An external law enforcement professional will be brought in to manage the department as the city launches a nationwide search for a replacement.
Cook is on a scheduled vacation and out of the area until July 23, his assistant said.
“My time in Vancouver has been a rich professional experience,” Cook said in a news release sent by the city. “After thorough discussions with the city manager and assessment of the challenges the department will face over the coming years, we came to the conclusion that the next chapter of VPD will benefit from fresh leadership.”
Cook will be the third police chief to leave the city in 12 years. He leaves behind a department that has been wracked with controversy, much of which began prior to his arrival in 2007 from Fort Worth, Texas.
Much of Cook’s time leading the department has been marked by strife. Along with budget cuts and layoffs, he’s dealt with the fallout of the high-profile lawsuit and subsequent $1.65 million discrimination settlement to former Officer Navin Sharma (who died in 2010 of cancer); a no-confidence vote by the Vancouver Police Guild against his leadership style; a scandal involving an officer having sexual relationship with a paid confidential informant; implementing recommendations by an outside consulting group; numerous grievances brought by the union; and Holmes’ overturning of Cook’s decision to fire an officer.
The city manager called the last half-decade “dynamic” for Vancouver’s police. But he also praised Cook, who earned $138,420 in 2011.
“He’s done phenomenal work here over the last five years,” Holmes said. “He’s reorganized the department, maintained community policing and secured over $10 million worth of grants.”
Cook also helped in the creation of Vancouver’s successful NOW police volunteer program.
Still, Holmes added, “When you look at the issues facing us over the last five years, and over the next five years, and how best to tackle those issues, I think fresh leadership is part of that.”
Union weighs in
The consistent tension between management and the officers union did not play heavily into the decision for Cook to move on, Holmes said.
“Those issues are not isolated to just Chief Cook,” Holmes noted.
Vancouver Police Guild President Jeff Kipp agreed that management-labor problems were there before Cook’s arrival — but added that they didn’t get better when he took charge. He said the union wishes Cook well.
“The city manager is absolutely doing the right thing,” Kipp said. “I agree with him that he says it’s time for a new approach. But there’s a responsibility on labor’s part as well to meet him halfway on that and say ‘Let’s start looking forward.'”
The 180-member union would like to be as much a part of the hiring process as appropriate, Kipp said. He declined to say if the union would like the new chief to clean house with the rest of the police administration.
But he did point to some still in the department as behind some of the most controversial decisions — the ones that have lead to arbitration, lawsuits and poor morale.

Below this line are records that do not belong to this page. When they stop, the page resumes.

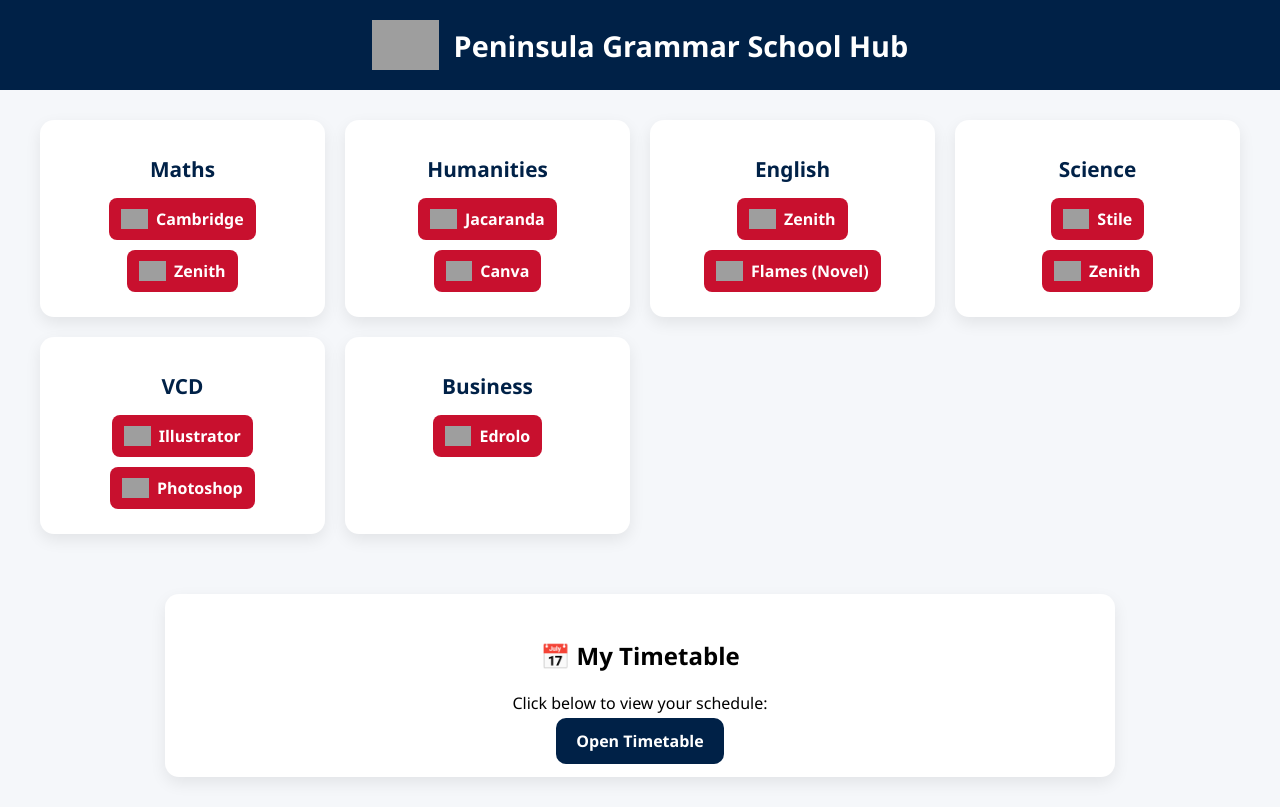
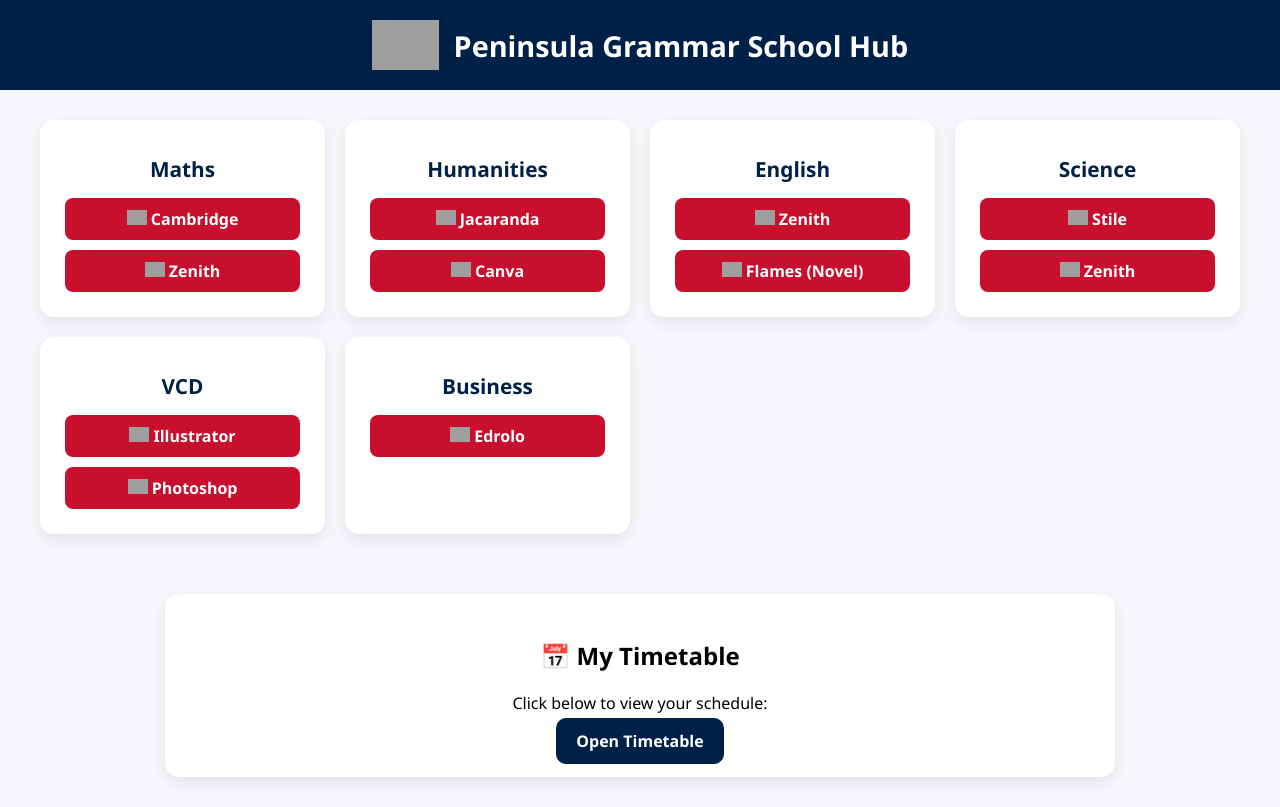
Before and after one commit to pennyobrienn16-coder/School-hub, a plain HTML site: page index.html in a window 1280 px wide. Drawn offline with Linux system fonts and the light colour scheme; grey boxes are pictures that could not be loaded.

Commit message:
Update index.html

```diff
--- a/index.html
+++ b/index.html
@@ -63,12 +63,10 @@
       display: flex;
       flex-direction: column;
       gap: 10px;
-      align-items: center;
     }
 
     .links a {
-      display: flex;
-      align-items: center;
+      display: inline-block;
       text-decoration: none;
       background: #C8102E;
       color: white;
@@ -76,12 +74,6 @@
       border-radius: 8px;
       font-weight: bold;
       transition: background 0.3s;
-      gap: 8px;
-    }
-
-    .links a img {
-      height: 20px;
-      width: auto;
     }
 
     .links a:hover {
@@ -123,10 +115,10 @@
       <h2>Maths</h2>
       <div class="links">
         <a href="https://www.cambridge.org/go/resources" target="_blank">
-          <img src="https://upload.wikimedia.org/wikipedia/commons/4/4a/Cambridge_University_Press_logo.png" alt="Cambridge Logo"> Cambridge
+          <img src="https://upload.wikimedia.org/wikipedia/commons/4/4d/Cambridge_University_Press_logo.svg" alt="Cambridge Logo" width="20"> Cambridge
         </a>
         <a href="https://zenith.peninsulagrammar.vic.edu.au/homepage/29403" target="_blank">
-          <img src="https://upload.wikimedia.org/wikipedia/commons/4/4a/Cambridge_University_Press_logo.png" alt="Zenith Logo"> Zenith
+          <img src="https://upload.wikimedia.org/wikipedia/commons/4/4d/Cambridge_University_Press_logo.svg" alt="Zenith Logo" width="20"> Zenith
         </a>
       </div>
     </div>
@@ -135,10 +127,10 @@
       <h2>Humanities</h2>
       <div class="links">
         <a href="https://www.jacaranda.com.au/" target="_blank">
-          <img src="https://upload.wikimedia.org/wikipedia/commons/4/4a/Cambridge_University_Press_logo.png" alt="Jacaranda Logo"> Jacaranda
+          <img src="https://upload.wikimedia.org/wikipedia/commons/4/4d/Cambridge_University_Press_logo.svg" alt="Jacaranda Logo" width="20"> Jacaranda
         </a>
         <a href="https://www.canva.com/" target="_blank">
-          <img src="https://upload.wikimedia.org/wikipedia/commons/4/4a/Cambridge_University_Press_logo.png" alt="Canva Logo"> Canva
+          <img src="https://upload.wikimedia.org/wikipedia/commons/4/4d/Cambridge_University_Press_logo.svg" alt="Canva Logo" width="20"> Canva
         </a>
       </div>
     </div>
@@ -147,10 +139,10 @@
       <h2>English</h2>
       <div class="links">
         <a href="https://zenith.peninsulagrammar.vic.edu.au/homepage/29379" target="_blank">
-          <img src="https://upload.wikimedia.org/wikipedia/commons/4/4a/Cambridge_University_Press_logo.png" alt="Zenith Logo"> Zenith
+          <img src="https://upload.wikimedia.org/wikipedia/commons/4/4d/Cambridge_University_Press_logo.svg" alt="Zenith Logo" width="20"> Zenith
         </a>
         <a href="https://robbie-arnott.freenovelread.com/472963-flames" target="_blank">
-          <img src="https://upload.wikimedia.org/wikipedia/commons/4/4a/Cambridge_University_Press_logo.png" alt="Flames Logo"> Flames (Novel)
+          <img src="https://upload.wikimedia.org/wikipedia/commons/4/4d/Cambridge_University_Press_logo.svg" alt="Flames Novel Logo" width="20"> Flames (Novel)
         </a>
       </div>
     </div>
@@ -159,10 +151,10 @@
       <h2>Science</h2>
       <div class="links">
         <a href="https://stileapp.com/au/institutions/834/subjects/566925" target="_blank">
-          <img src="https://upload.wikimedia.org/wikipedia/commons/4/4a/Cambridge_University_Press_logo.png" alt="Stile Logo"> Stile
+          <img src="https://upload.wikimedia.org/wikipedia/commons/4/4d/Cambridge_University_Press_logo.svg" alt="Stile Logo" width="20"> Stile
         </a>
         <a href="https://zenith.peninsulagrammar.vic.edu.au/homepage/29429" target="_blank">
-          <img src="https://upload.wikimedia.org/wikipedia/commons/4/4a/Cambridge_University_Press_logo.png" alt="Zenith Logo"> Zenith
+          <img src="https://upload.wikimedia.org/wikipedia/commons/4/4d/Cambridge_University_Press_logo.svg" alt="Zenith Logo" width="20"> Zenith
         </a>
       </div>
     </div>
@@ -171,10 +163,10 @@
       <h2>VCD</h2>
       <div class="links">
         <a href="https://www.adobe.com/au/products/illustrator.html" target="_blank">
-          <img src="https://upload.wikimedia.org/wikipedia/commons/4/4a/Cambridge_University_Press_logo.png" alt="Illustrator Logo"> Illustrator
+          <img src="https://upload.wikimedia.org/wikipedia/commons/4/4d/Cambridge_University_Press_logo.svg" alt="Illustrator Logo" width="20"> Illustrator
         </a>
         <a href="https://www.adobe.com/products/photoshop.html" target="_blank">
-          <img src="https://upload.wikimedia.org/wikipedia/commons/4/4a/Cambridge_University_Press_logo.png" alt="Photoshop Logo"> Photoshop
+          <img src="https://upload.wikimedia.org/wikipedia/commons/4/4d/Cambridge_University_Press_logo.svg" alt="Photoshop Logo" width="20"> Photoshop
         </a>
       </div>
     </div>
@@ -183,7 +175,7 @@
       <h2>Business</h2>
       <div class="links">
         <a href="https://edrolo.com.au/courses/" target="_blank">
-          <img src="https://upload.wikimedia.org/wikipedia/commons/4/4a/Cambridge_University_Press_logo.png" alt="Edrolo Logo"> Edrolo
+          <img src="https://upload.wikimedia.org/wikipedia/commons/4/4d/Cambridge_University_Press_logo.svg" alt="Edrolo Logo" width="20"> Edrolo
         </a>
       </div>
     </div>
```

“I would like for this next chief to look at the decisions that have been made in the last five to seven years … and work to ensure that we don’t keep repeating this,” Kipp said. “If that means he has to deal with the decision makers in those cases, so be it. But we can’t keep doing this.”
Hopes for growth
When he was hired, one of Cook’s main objectives was to coordinate the passage of a police levy to help the department grow. Instead, the economy faltered and instead of being the leader of an expanding department, Cook was forced to contract.
“When he was brought on board it was with the expectation that the department would grow,” Holmes said. “That also complicated internal leadership demands — he went into a layoff mode and a roll-back mode.”
The city council, which has hiring and firing power over only the city manager, nonetheless showed support for the city’s chief. When the union passed a vote of no-confidence in 2010, the council indicated it stood behind Cook, although Mayor Tim Leavitt said an outside investigation of the VPD by the Department of Justice would be welcome.
Cook also faced pressure to implement changes recommended by the Matrix Consulting Group, which was hired in 2010 to study and help fix the department’s cultural issues.
The disciplinary matrix, one of the consulting group’s suggestions, was put to a hard test last year, when Cook — based on the advice of his command staff — fired Officer Brian Billingsley. Billingsley was terminated over his involvement with and knowledge of the inappropriate sexual relationship between former Officer Erik McGarrity and Tegan Rushworth, a former rodeo queen, methamphetamine user and confidential informant. McGarrity resigned before he was fired.
Holmes overturned Billingsley’s termination, instead handing him a 28-day unpaid suspension. It was the first time the city manager had ever reversed such a decision. A state arbitrator later reduced Holmes’ discipline even further.
The loss of Cook means that Vancouver is now looking to replace two department heads; Pete Mayer, director of Vancouver-Clark Parks & Recreation, left in June to take a job in public health in Snohomish County.